It’s not that Autumn isn’t growing into a pretty young woman. It’s just that Autumn doesn’t know it. Her skin is as flawless as a newborn’s. Her eyes are round, wide-set and bright, and her hair is straight even falling rumpled from the helmet, the indescribable color with tints of auburn that people pay big money for salons to splash on their heads.
Autumn plays on the boy’s football team. Today, she is wearing her football jersey and her feet are covered in mismatched boots. One is an old leather motorcycle boot, covered with stainless steel spikes and accents, and a plate that goes up almost to her knee.
On her right foot is an ordinary hiking boot.
“Wouldn’t you know it,” she says, pointing to that side. “When I ride through a puddle and have to put my foot down, it’s always this one.”
She looks up at the truck. “I see you’ve been busy.”
“Not me. The farmer. Now I get to be busy. Let’s just say it’s been an exercise in procrastination.”
She flexes her bicep and points at it. “Let’s do it.”
“Are you serious?”
She holds out her arms. “Really? Look at me.”
There are twenty-two bales left on the truck, each weighing over sixty pounds. Autumn climbs up and throws them all down. We can’t lower the tailgate, which is jammed, so she lifts the last row up over the edge and tosses them.
Then, she helps me shove and roll and stack them into the small space Dad had delegated for them, now around the lawn mower.
During the grunting, pushing and sweating process, we have to stop working because we are laughing too hard to lift anything.
I ask her about football. She says she is about to enter high school and they won’t let her play on the boys’ team.
“There’s baseball, though,” she says cheerfully.
“Oh cool. Girl’s baseball!”
“No! It’s boys! My friend Shauna was going to join with me, but she couldn’t make the tryouts.”
“Oh too bad. Then you wouldn’t have to be the only one.”
“Oh, that’s okay. I want to be the only one.”
I pause, leaning against the truck’s tailgate. This, I think, is the most fantastic thing I have ever heard her say. It reminds me of a t-shirt I have picked out to wear during Clifford’s library visits: “Do Your Own Thing.”
I sneak an admiring look at her, but she is bracing herself against the hay bale, pushing hard, trying to shove it back in under the raised door.

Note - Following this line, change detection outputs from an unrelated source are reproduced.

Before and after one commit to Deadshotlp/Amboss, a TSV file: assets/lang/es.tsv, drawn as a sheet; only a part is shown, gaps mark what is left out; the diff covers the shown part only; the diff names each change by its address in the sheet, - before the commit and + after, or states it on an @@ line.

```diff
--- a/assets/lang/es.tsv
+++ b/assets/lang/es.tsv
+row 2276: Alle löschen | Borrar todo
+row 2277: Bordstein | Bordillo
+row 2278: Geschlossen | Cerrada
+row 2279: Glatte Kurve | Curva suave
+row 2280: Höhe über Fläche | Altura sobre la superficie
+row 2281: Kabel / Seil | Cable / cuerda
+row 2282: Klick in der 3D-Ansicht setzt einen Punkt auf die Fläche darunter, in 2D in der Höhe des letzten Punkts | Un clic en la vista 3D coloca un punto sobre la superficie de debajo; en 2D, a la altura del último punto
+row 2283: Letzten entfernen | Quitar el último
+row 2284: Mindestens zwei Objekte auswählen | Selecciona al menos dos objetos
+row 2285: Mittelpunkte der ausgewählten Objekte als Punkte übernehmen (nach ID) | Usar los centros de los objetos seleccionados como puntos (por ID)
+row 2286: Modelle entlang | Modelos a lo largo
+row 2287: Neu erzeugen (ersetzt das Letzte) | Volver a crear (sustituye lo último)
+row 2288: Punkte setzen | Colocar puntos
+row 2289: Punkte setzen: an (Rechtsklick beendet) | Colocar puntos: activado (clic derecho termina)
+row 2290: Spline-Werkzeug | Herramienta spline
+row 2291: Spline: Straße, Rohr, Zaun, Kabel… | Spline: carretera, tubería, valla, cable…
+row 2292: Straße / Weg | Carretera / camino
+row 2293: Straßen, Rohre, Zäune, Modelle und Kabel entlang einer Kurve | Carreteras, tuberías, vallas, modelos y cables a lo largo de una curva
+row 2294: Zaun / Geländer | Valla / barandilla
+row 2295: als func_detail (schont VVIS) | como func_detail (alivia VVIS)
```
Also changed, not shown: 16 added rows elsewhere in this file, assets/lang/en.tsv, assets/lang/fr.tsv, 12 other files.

After we roll down the green garage door to close in all that hay, Autumn climbs over the fence and goes to Trudy. She lays her head on the mare’s withers, resting there gently, and runs her hands over the smooth, soft hair on the horse’s shoulders. When Junior comes nosing over, she pushes him away. Trudy stands with her eyes half-closed, appreciating the gesture.
I am touched and grateful beyond words. “I am going to take you for ice cream.”
She shakes her head. “Nah. I gotta fly.”
I follow her to the bike.
“Well, if you ever need some horse love, you know where to be.”
She straps her helmet on and kicks the pedal. The machine coughs, sputters and dies.
She kicks it again and it starts.
“Hey it’s not too noisy.”
Apparently that is not a compliment. “Hrmph,” she says. “Wait until we get going!”
I listen to the fading whine of the bike as it whizzes away. I hear it for a long time, imagining where she must be; passing the farm road, now on pavement, now heading up the hill past the old laundry.
The evening sun warms the withers of the horses, painting strips of light through their manes, and their tails swish like glowing curtains as they munch fresh stalks of timothy.
I stop, hearing the distant bike for a long moment. A mosquito hums by my ear. The horses crunch, crunch and stomp in the stillness.